I met Jacques Lemaire’s son [Danyk] when I was younger, playing hockey. We became good friends, but I didn’t know his dad was Jacques Lemaire. One day I showed up at his house and Jacques was there, and I was just like, “What?” and he said, “Yeah, that’s my dad.” We became good friends and I’ve known [Jacques] for 20 years. I was able to tap into his genius, so I was really lucky.
Jacques has a knack for smelling things before they happen. For many years, whether he had a good team or not, he could always make his team better than they were. When you sit down with him, you realize why. What he does best is take something complex and break it down to something that seems so simple to understand and execute, and the players can relate to that. He makes it understandable, even to the guy who understands the least. He’s always changed, always been ahead of everybody’s ideas, and he’s made it really simple to understand the game. One of the toughest things I’ve had to deal with in the NHL was coaching against Jacques. That was weird. He’s been a major mentor for me, I respect him so much, and all of a sudden I’m coaching against him. I did everything I could to stay away from that emotion because that doesn’t serve my players. It just makes it a little awkward for everybody, and I want to make sure the players don’t feel that.
No matter what you do, I think it can be lonely at the top when you’re the guy making the final decision. You need more than just a hockey guy as an assistant, you need someone to talk to about non-hockey stuff sometimes. You need people who know your mood and know how to fill your holes, because obviously different coaches have different styles and they’ve got holes in their armour and things they’re not so good at. You need people who complement you, so when you have someone who knows you as a person, knows your past, knows what you’re great at and what you’re not so great at, it gives you a head start.
I’ve always thought the biggest investment you make is not your systems or anything else that has to do with the physical aspect of things, it has to do with the people you hire.
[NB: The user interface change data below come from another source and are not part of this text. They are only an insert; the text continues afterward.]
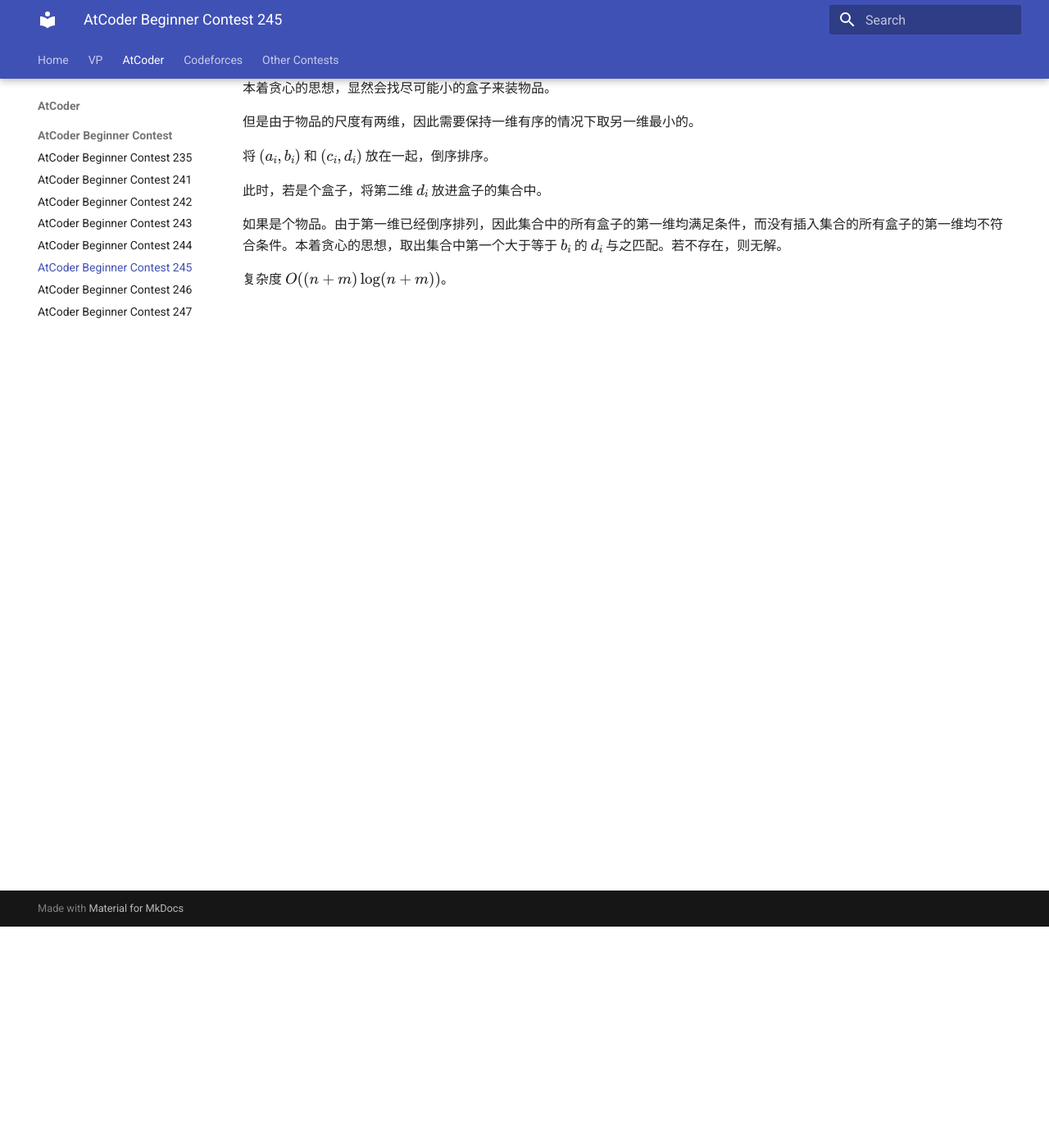
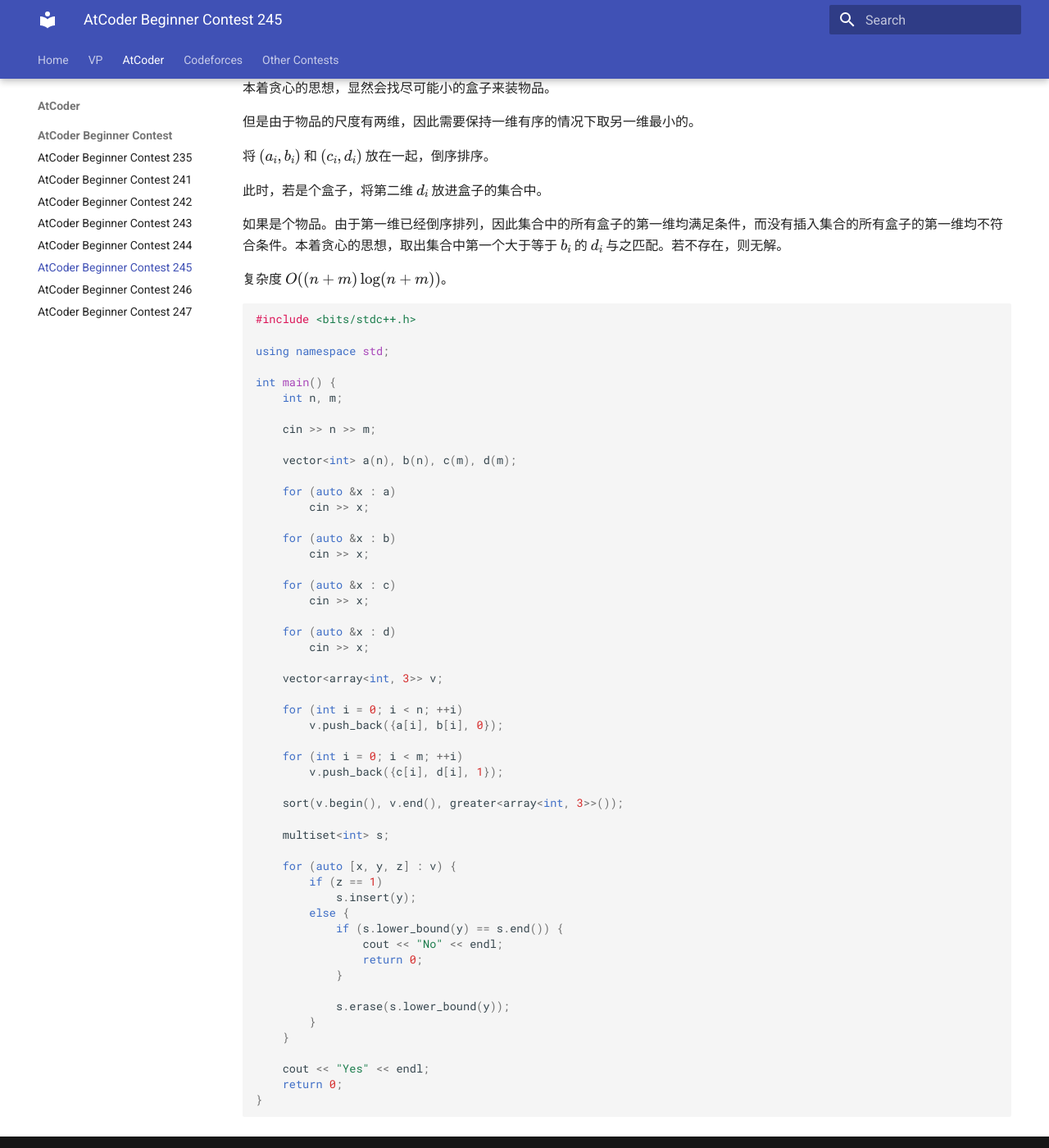
Before and after one commit to SkqLiao/team-wiki, an MkDocs documentation site: the page built from docs/atcoder/abc/abc245.md, in a window 1280 px wide and 1400 px high, scrolled down 270 px. Shown: the whole window at 82% size. Built offline with MkDocs 1.6.1 and Material for MkDocs 9.7.7, drawn with Linux system fonts in a browser that asks for light colours.

Commit message:
update abc245

````diff
--- a/docs/atcoder/abc/abc245.md
+++ b/docs/atcoder/abc/abc245.md
@@ -15,3 +15,57 @@
 如果是个物品。由于第一维已经倒序排列，因此集合中的所有盒子的第一维均满足条件，而没有插入集合的所有盒子的第一维均不符合条件。本着贪心的思想，取出集合中第一个大于等于 $b_i$ 的 $d_i$ 与之匹配。若不存在，则无解。
 
 复杂度 $O((n+m)\log(n+m))$。
+
+```cpp
+#include <bits/stdc++.h>
+
+using namespace std;
+
+int main() {
+    int n, m;
+
+    cin >> n >> m;
+
+    vector<int> a(n), b(n), c(m), d(m);
+
+    for (auto &x : a)
+        cin >> x;
+
+    for (auto &x : b)
+        cin >> x;
+
+    for (auto &x : c)
+        cin >> x;
+
+    for (auto &x : d)
+        cin >> x;
+
+    vector<array<int, 3>> v;
+
+    for (int i = 0; i < n; ++i)
+        v.push_back({a[i], b[i], 0});
+
+    for (int i = 0; i < m; ++i)
+        v.push_back({c[i], d[i], 1});
+
+    sort(v.begin(), v.end(), greater<array<int, 3>>());
+
+    multiset<int> s;
+
+    for (auto [x, y, z] : v) {
+        if (z == 1)
+            s.insert(y);
+        else {
+            if (s.lower_bound(y) == s.end()) {
+                cout << "No" << endl;
+                return 0;
+            }
+
+            s.erase(s.lower_bound(y));
+        }
+    }
+
+    cout << "Yes" << endl;
+    return 0;
+}
+```
````
Also changed, not shown: 3 other files.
Leadership is everything. Everything rises and falls on leadership, so the way I approach things is I hire people who I think can eventually take my job. That’s how I evaluate things. I need people who are strong leaders, who will take my ideas further and push me to be more than what I am.
My father passed away [of bone cancer] when I was 17, and the one thing he always repeated to me was: You’re not allowed to leave people in a worse state than when they met you. That’s always been a life philosophy for me, and I brought that to coaching. There have been players over the years, obviously, who other people didn’t want, other people didn’t believe in, and you take it upon yourself to change that and make a difference. There have been some in midget, some in junior, some in the pros. It’s fun to work with guys and see what they become down the road. You might not be the one to make the difference, but you just want to be part of the difference. I never think I’m the one to turn someone around—they turn themselves around—but I always look at being part of the process.
We make jokes about the old adage that coaches are hired to be fired, but I’ve always gone into jobs thinking of today. It’s the same thing with players—it’s not about tomorrow or yesterday, it’s about today. That takes a lot of stress away, and it makes you focus on the right things at the right times. I get asked every year, “Where is this team going to go, where do you think you’ll be?” All I know is, today, we’re going to get better. The biggest mistake we make, whether it’s coaches or players, is we get ahead of ourselves, we want to be further down the road than we are and you drift off and lose yourself. I’ve always been pretty good at focusing on the present. So for me, losing my job, that’s not really something I’ve ever looked at.”